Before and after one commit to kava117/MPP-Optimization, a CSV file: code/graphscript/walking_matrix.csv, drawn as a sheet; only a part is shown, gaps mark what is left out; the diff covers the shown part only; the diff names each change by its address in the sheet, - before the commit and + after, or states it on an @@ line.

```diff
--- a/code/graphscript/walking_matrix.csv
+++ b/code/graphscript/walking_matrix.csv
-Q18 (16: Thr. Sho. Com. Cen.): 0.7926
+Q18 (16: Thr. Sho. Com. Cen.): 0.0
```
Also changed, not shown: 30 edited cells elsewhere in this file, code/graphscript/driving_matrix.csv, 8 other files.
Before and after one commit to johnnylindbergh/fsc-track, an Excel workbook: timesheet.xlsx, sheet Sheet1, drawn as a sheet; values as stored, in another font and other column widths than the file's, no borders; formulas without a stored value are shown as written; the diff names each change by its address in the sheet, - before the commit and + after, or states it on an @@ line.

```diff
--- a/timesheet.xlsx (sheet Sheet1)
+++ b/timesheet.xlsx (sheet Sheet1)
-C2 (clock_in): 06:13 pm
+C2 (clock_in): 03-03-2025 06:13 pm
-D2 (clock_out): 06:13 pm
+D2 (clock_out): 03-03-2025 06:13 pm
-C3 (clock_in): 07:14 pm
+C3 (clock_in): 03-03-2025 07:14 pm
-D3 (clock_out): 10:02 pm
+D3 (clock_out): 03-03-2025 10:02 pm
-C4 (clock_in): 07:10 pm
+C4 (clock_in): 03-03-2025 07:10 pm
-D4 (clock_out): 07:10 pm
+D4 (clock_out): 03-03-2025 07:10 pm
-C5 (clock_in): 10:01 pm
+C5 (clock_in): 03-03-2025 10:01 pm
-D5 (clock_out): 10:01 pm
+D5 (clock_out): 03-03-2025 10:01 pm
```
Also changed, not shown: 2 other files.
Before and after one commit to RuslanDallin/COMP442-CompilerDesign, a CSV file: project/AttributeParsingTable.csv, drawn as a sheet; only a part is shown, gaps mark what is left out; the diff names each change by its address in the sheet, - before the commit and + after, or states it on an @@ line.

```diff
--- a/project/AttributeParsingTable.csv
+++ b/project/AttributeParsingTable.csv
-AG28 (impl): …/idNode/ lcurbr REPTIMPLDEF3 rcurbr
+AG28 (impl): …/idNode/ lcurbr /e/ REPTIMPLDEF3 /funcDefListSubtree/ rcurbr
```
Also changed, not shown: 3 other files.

* **Task directions**
Nothing should be returned except the lines from the one containing "Also changed, not shown: 30" through the last line of the data, each restated word for word.

* **Written solution**
Also changed, not shown: 30 edited cells elsewhere in this file, code/graphscript/driving_matrix.csv, 8 other files.
Before and after one commit to johnnylindbergh/fsc-track, an Excel workbook: timesheet.xlsx, sheet Sheet1, drawn as a sheet; values as stored, in another font and other column widths than the file's, no borders; formulas without a stored value are shown as written; the diff names each change by its address in the sheet, - before the commit and + after, or states it on an @@ line.

```diff
--- a/timesheet.xlsx (sheet Sheet1)
+++ b/timesheet.xlsx (sheet Sheet1)
-C2 (clock_in): 06:13 pm
+C2 (clock_in): 03-03-2025 06:13 pm
-D2 (clock_out): 06:13 pm
+D2 (clock_out): 03-03-2025 06:13 pm
-C3 (clock_in): 07:14 pm
+C3 (clock_in): 03-03-2025 07:14 pm
-D3 (clock_out): 10:02 pm
+D3 (clock_out): 03-03-2025 10:02 pm
-C4 (clock_in): 07:10 pm
+C4 (clock_in): 03-03-2025 07:10 pm
-D4 (clock_out): 07:10 pm
+D4 (clock_out): 03-03-2025 07:10 pm
-C5 (clock_in): 10:01 pm
+C5 (clock_in): 03-03-2025 10:01 pm
-D5 (clock_out): 10:01 pm
+D5 (clock_out): 03-03-2025 10:01 pm
```
Also changed, not shown: 2 other files.
Before and after one commit to RuslanDallin/COMP442-CompilerDesign, a CSV file: project/AttributeParsingTable.csv, drawn as a sheet; only a part is shown, gaps mark what is left out; the diff names each change by its address in the sheet, - before the commit and + after, or states it on an @@ line.

```diff
--- a/project/AttributeParsingTable.csv
+++ b/project/AttributeParsingTable.csv
-AG28 (impl): …/idNode/ lcurbr REPTIMPLDEF3 rcurbr
+AG28 (impl): …/idNode/ lcurbr /e/ REPTIMPLDEF3 /funcDefListSubtree/ rcurbr
```
Also changed, not shown: 3 other files.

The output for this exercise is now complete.